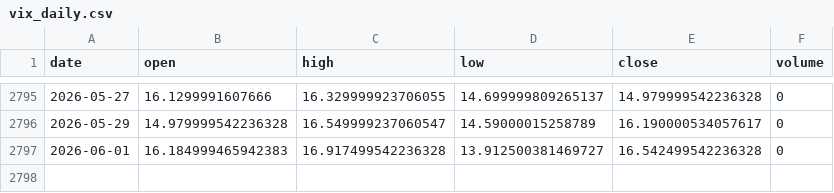
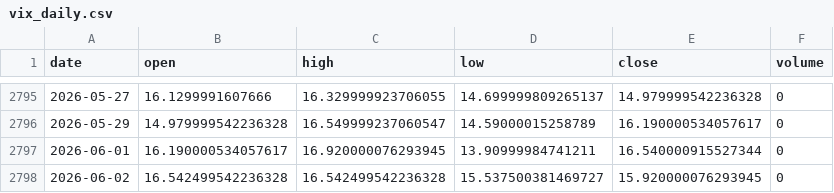
Before and after one commit to pravindev666/David-V2, a CSV file: data/vix_daily.csv, drawn as a sheet; only a part is shown, gaps mark what is left out.

Commit message:
Auto-sync: Market data update 2026-06-02 07:17

```diff
--- a/data/vix_daily.csv
+++ b/data/vix_daily.csv
@@ -2796,2 +2796,3 @@ date,open,high,low,close,volume
 2026-05-29,14.979999542236328,16.549999237060547,14.59000015258789,16.190000534057617,0
-2026-06-01,16.184999465942383,16.917499542236328,13.912500381469727,16.542499542236328,0
+2026-06-01,16.190000534057617,16.920000076293945,13.90999984741211,16.540000915527344,0
+2026-06-02,16.542499542236328,16.542499542236328,15.537500381469727,15.920000076293945,0
```
Also changed, not shown: data/nifty_daily.csv.
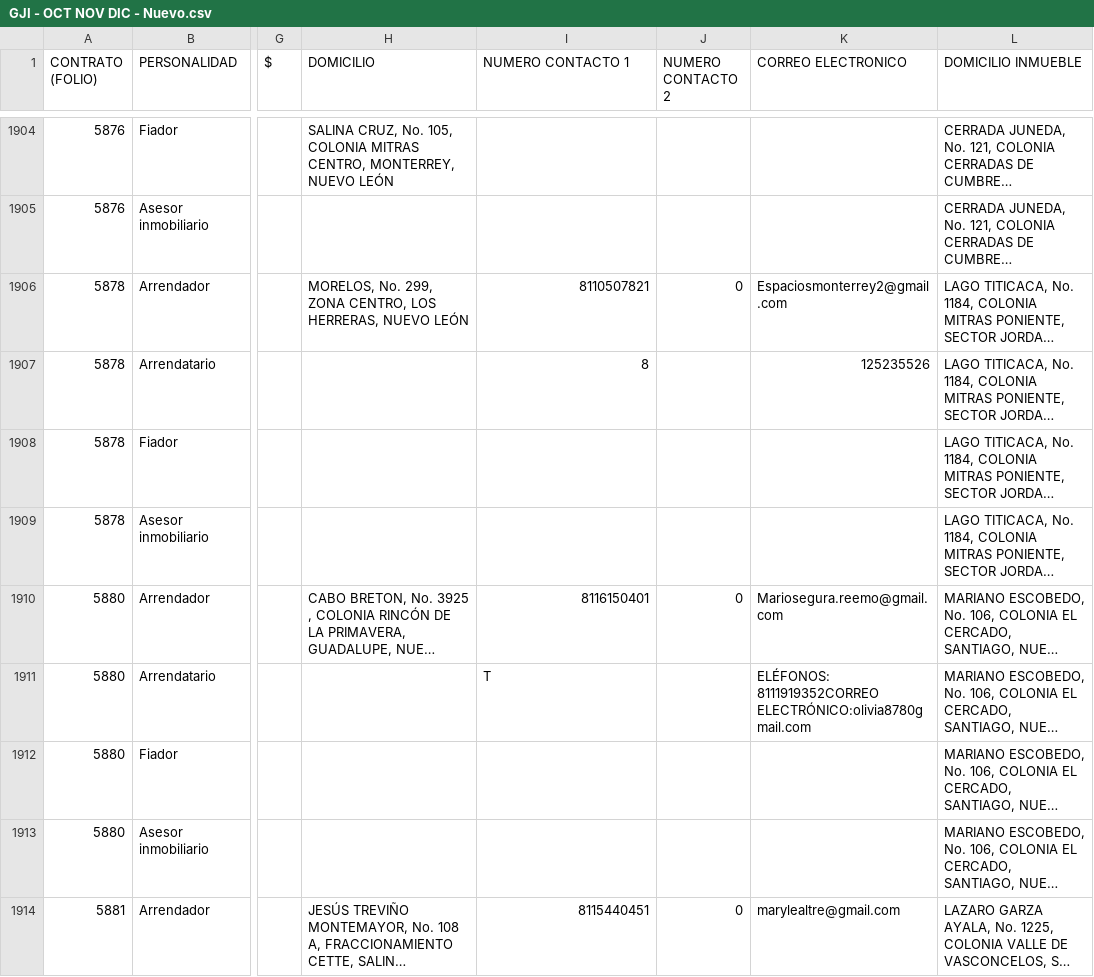
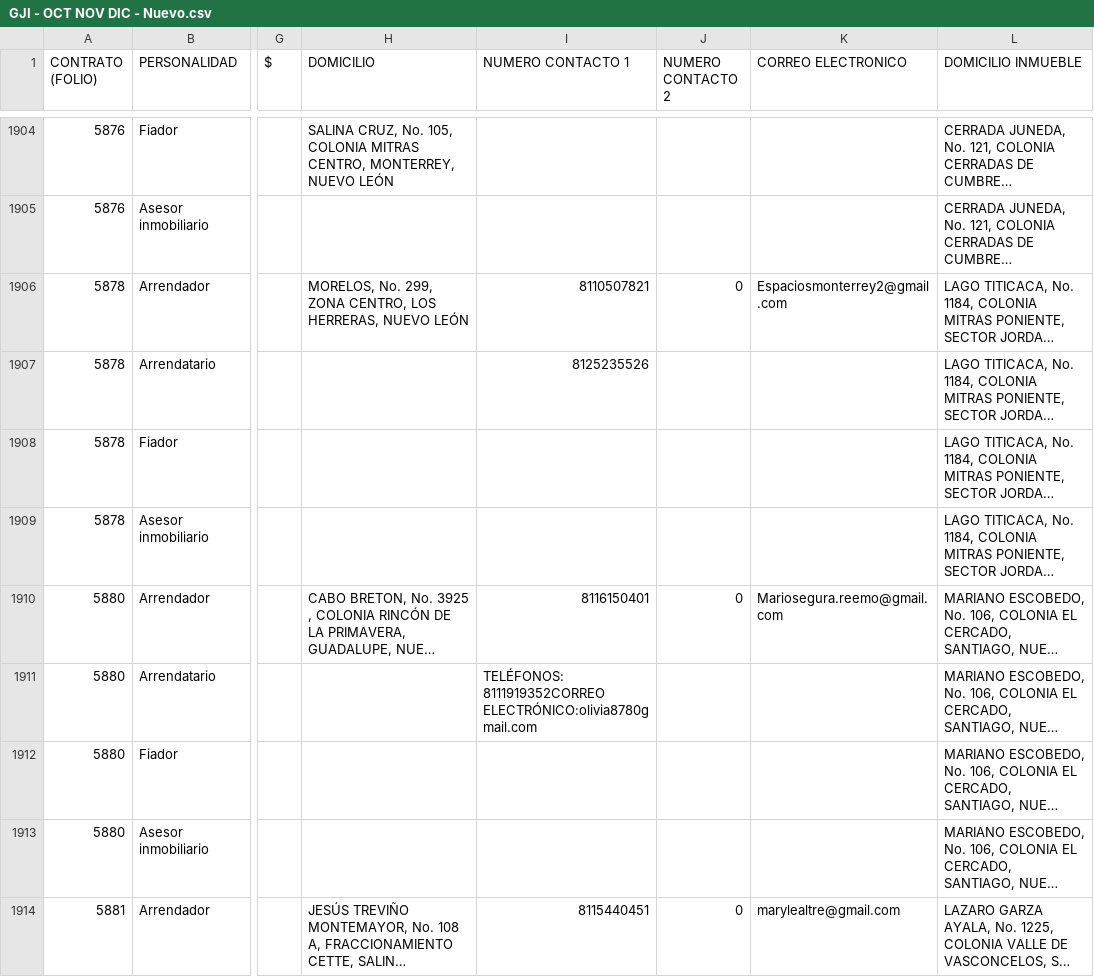
Before and after one commit to williandres/work_fiverr, a CSV file: excel/GJI - OCT NOV DIC - Nuevo.csv, drawn as a sheet; only a part is shown, gaps mark what is left out; long unchanged cells end in …; the diff covers the shown part only; the diff names each change by its address in the sheet, - before the commit and + after, or states it on an @@ line.

```diff
--- a/excel/GJI - OCT NOV DIC - Nuevo.csv
+++ b/excel/GJI - OCT NOV DIC - Nuevo.csv
-I1907 (NUMERO CONTACTO 1): 8
+I1907 (NUMERO CONTACTO 1): 8125235526
-K1907 (CORREO ELECTRONICO): 125235526
+K1907 (CORREO ELECTRONICO): (empty)
-I1911 (NUMERO CONTACTO 1): T
+I1911 (NUMERO CONTACTO 1): TELÉFONOS: 8111919352CORREO ELECTRÓNICO:olivia8780gmail.com
-K1911 (CORREO ELECTRONICO): ELÉFONOS: 8111919352CORREO ELECTRÓNICO:olivia8780gmail.com
+K1911 (CORREO ELECTRONICO): (empty)
```
Also changed, not shown: 122 edited cells elsewhere in this file, 1 other file.
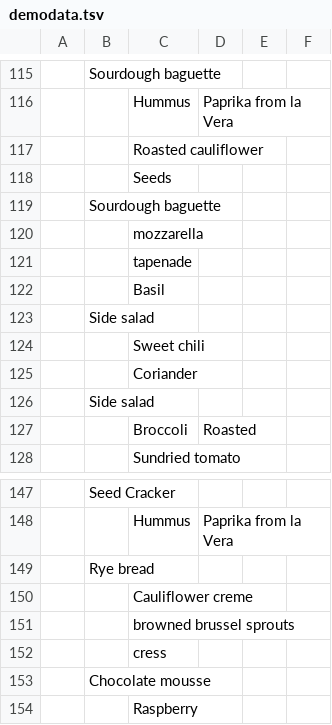
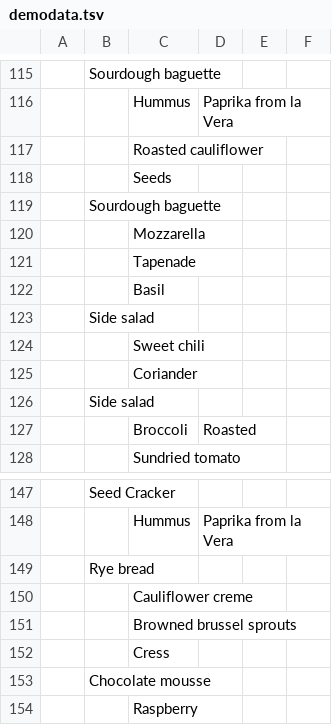
Before and after one commit to Ainali/tastydata, a TSV file: generator/demodata.tsv, drawn as a sheet; only a part is shown, gaps mark what is left out; the diff covers the shown part only; the diff names each change by its address in the sheet, - before the commit and + after, or states it on an @@ line.

```diff
--- a/generator/demodata.tsv
+++ b/generator/demodata.tsv
-C120: mozzarella
+C120: Mozzarella
-C121: tapenade
+C121: Tapenade
-C151: browned brussel sprouts
+C151: Browned brussel sprouts
-C152: cress
+C152: Cress
```
Also changed, not shown: 17 edited cells elsewhere in this file.
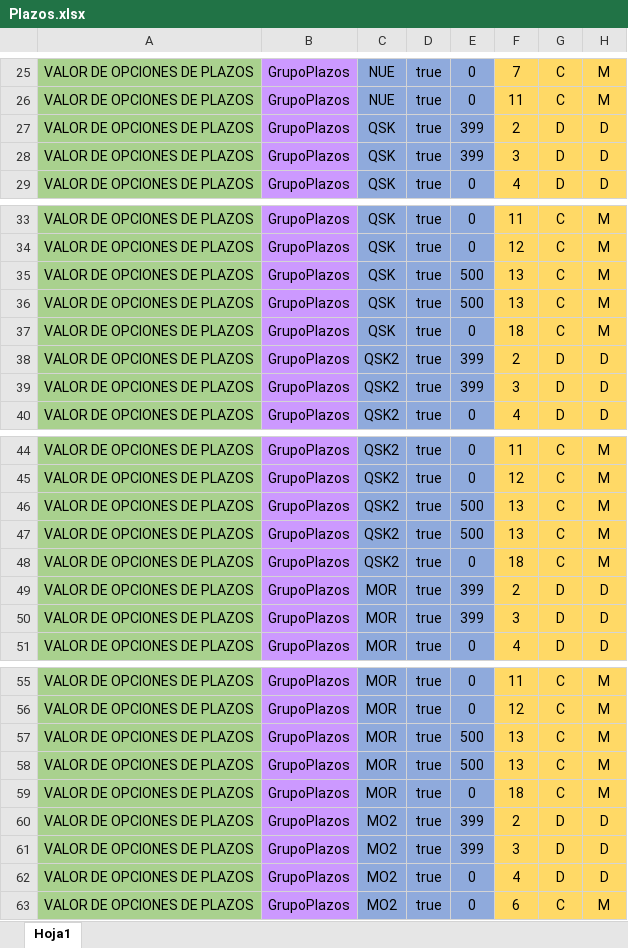
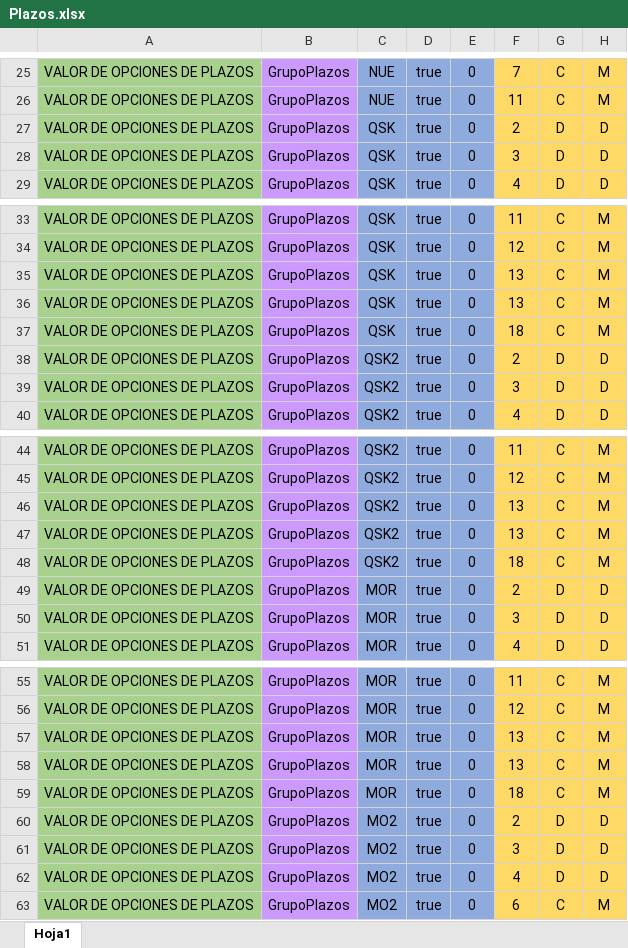
Before and after one commit to r06xd/brecreditosnuevo, an Excel workbook: src/main/resources/com/relative/brecreditosnuevos/matrices/Plazos.xlsx, sheet Hoja1, drawn as a sheet; only a part is shown, gaps mark what is left out; values as stored, in another font and other column widths than the file's, no borders; charts and pictures not drawn; the diff covers the shown part only; the diff names each change by its address in the sheet, - before the commit and + after, or states it on an @@ line.

```diff
--- a/src/main/resources/com/relative/brecreditosnuevos/matrices/Plazos.xlsx (sheet Hoja1)
+++ b/src/main/resources/com/relative/brecreditosnuevos/matrices/Plazos.xlsx (sheet Hoja1)
-E27:E28: 399
+E27:E28: 0
-E35:E36: 500
+E35:E36: 0
-E38:E39: 399
+E38:E39: 0
-E46:E47: 500
+E46:E47: 0
-E49:E50: 399
+E49:E50: 0
-E57:E58: 500
+E57:E58: 0
-E60:E61: 399
+E60:E61: 0
```
Also changed, not shown: 6 edited cells elsewhere in this sheet, charts or pictures, src/main/resources/com/relative/brecreditosnuevos/matrices/BaseServicios.xlsx, src/main/resources/com/relative/brecreditosnuevos/matrices/IvaServicios.xlsx, 22 other files.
::::::::::
(Exercise goal):
Copy each line above containing the string "empty".

(Solution to this exercise):
+K1907 (CORREO ELECTRONICO): (empty)
+K1911 (CORREO ELECTRONICO): (empty)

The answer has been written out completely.